#### WHAT YOU NEED TO DO
Go through the entries below and tally the lines holding "package"; please reply with the number only.

(User interface change data)
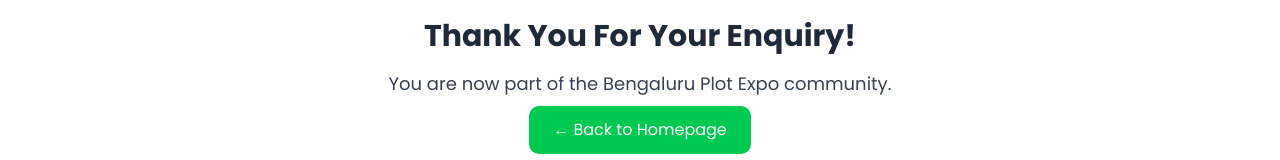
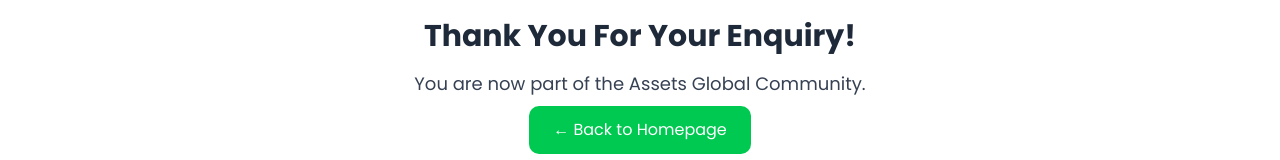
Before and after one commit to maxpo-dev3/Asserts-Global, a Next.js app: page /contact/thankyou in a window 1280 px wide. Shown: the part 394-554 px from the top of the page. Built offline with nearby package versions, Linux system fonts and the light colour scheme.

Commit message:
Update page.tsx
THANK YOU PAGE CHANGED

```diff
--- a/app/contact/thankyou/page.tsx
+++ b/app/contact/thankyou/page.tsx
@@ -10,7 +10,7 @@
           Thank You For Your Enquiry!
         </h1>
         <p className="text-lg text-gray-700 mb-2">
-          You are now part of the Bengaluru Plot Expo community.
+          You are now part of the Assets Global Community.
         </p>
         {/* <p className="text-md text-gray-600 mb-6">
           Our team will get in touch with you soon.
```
--
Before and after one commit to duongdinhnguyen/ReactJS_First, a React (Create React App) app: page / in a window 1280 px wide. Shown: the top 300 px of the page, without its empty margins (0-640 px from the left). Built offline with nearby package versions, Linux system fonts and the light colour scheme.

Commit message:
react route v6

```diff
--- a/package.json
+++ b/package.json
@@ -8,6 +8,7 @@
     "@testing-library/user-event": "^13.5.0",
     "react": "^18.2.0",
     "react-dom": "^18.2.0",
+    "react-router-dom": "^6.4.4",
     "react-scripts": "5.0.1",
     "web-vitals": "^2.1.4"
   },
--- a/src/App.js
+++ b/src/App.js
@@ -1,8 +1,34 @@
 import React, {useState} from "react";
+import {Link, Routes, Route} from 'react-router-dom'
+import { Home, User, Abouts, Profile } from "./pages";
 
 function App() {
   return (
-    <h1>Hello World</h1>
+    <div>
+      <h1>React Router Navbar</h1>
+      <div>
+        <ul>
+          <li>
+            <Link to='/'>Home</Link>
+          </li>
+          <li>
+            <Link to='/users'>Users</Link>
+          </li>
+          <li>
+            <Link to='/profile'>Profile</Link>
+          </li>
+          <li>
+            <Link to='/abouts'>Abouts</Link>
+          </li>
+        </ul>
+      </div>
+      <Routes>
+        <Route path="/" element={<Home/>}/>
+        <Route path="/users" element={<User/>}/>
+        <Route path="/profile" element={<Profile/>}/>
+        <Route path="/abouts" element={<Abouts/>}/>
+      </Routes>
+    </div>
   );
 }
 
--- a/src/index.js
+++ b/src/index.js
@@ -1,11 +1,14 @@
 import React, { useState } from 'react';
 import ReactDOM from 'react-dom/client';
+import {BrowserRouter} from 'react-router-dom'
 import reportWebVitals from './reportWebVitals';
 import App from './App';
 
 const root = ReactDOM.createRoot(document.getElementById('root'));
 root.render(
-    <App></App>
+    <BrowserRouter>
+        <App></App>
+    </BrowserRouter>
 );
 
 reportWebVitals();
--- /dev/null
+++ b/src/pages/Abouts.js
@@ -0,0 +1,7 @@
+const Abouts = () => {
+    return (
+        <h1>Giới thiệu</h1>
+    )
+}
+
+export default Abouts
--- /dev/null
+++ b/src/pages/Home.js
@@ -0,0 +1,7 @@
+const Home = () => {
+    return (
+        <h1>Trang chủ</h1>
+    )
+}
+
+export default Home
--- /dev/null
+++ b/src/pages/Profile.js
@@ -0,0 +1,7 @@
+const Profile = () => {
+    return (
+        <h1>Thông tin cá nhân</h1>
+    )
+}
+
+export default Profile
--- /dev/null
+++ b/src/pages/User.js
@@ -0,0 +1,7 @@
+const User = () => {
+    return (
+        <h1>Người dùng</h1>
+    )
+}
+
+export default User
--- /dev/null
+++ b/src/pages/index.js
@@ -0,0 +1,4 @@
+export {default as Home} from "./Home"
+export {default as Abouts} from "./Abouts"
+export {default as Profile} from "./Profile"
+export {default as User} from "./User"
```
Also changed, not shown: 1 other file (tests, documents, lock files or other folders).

#### ANSWER FOR THIS EXERCISE
4